▶ Work instructions
Please give all of the data again, character for character, and drop the pictures.

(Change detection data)

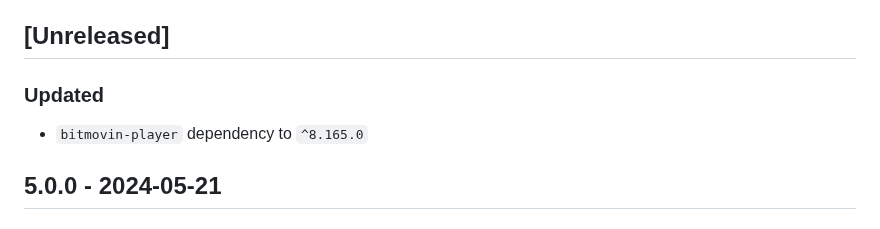
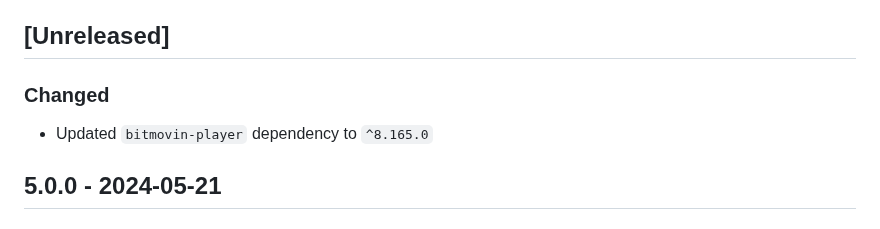
Before and after one commit to bitmovin/bitmovin-player-web-analytics-conviva, a Markdown page: CHANGELOG.md, the part around the change. Rendered like a GitHub page.

Commit message:
Fix changelog MD

```diff
--- a/CHANGELOG.md
+++ b/CHANGELOG.md
@@ -7,8 +7,8 @@ and this project adheres to [Semantic Versioning](http://semver.org/).
 
 ## [Unreleased]
 
-### Updated
-- `bitmovin-player` dependency to `^8.165.0`
+### Changed
+- Updated `bitmovin-player` dependency to `^8.165.0`
 
 ## 5.0.0 - 2024-05-21
 ### Added
```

▶ Final answer
Before and after one commit to bitmovin/bitmovin-player-web-analytics-conviva, a Markdown page: CHANGELOG.md, the part around the change. Rendered like a GitHub page.

Commit message:
Fix changelog MD

```diff
--- a/CHANGELOG.md
+++ b/CHANGELOG.md
@@ -7,8 +7,8 @@ and this project adheres to [Semantic Versioning](http://semver.org/).
 
 ## [Unreleased]
 
-### Updated
-- `bitmovin-player` dependency to `^8.165.0`
+### Changed
+- Updated `bitmovin-player` dependency to `^8.165.0`
 
 ## 5.0.0 - 2024-05-21
 ### Added
```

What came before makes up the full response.